- Directions: Every line of the entries below that mentions "season" is to be copied out.

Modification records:
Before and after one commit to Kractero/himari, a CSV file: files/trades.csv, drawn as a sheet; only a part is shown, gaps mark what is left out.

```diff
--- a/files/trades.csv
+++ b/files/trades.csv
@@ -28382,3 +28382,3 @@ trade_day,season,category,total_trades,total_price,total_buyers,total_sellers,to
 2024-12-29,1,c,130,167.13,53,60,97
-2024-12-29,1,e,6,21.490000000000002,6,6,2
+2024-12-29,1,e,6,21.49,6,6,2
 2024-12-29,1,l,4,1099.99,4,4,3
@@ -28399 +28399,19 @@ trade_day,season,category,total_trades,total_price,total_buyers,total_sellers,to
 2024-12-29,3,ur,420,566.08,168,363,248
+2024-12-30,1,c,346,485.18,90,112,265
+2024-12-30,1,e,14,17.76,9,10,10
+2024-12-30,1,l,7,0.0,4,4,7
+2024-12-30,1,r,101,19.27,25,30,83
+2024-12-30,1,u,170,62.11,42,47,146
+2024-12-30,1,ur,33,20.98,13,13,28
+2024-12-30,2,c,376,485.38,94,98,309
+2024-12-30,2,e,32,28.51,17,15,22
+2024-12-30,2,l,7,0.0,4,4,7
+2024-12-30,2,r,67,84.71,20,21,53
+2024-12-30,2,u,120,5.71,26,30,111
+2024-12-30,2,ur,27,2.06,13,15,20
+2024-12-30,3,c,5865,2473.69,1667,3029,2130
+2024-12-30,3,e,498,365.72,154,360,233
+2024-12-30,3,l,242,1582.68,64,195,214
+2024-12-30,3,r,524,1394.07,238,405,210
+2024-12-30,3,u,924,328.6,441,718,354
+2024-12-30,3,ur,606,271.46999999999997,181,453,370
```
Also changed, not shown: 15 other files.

- Output for this task:
@@ -28382,3 +28382,3 @@ trade_day,season,category,total_trades,total_price,total_buyers,total_sellers,to
@@ -28399 +28399,19 @@ trade_day,season,category,total_trades,total_price,total_buyers,total_sellers,to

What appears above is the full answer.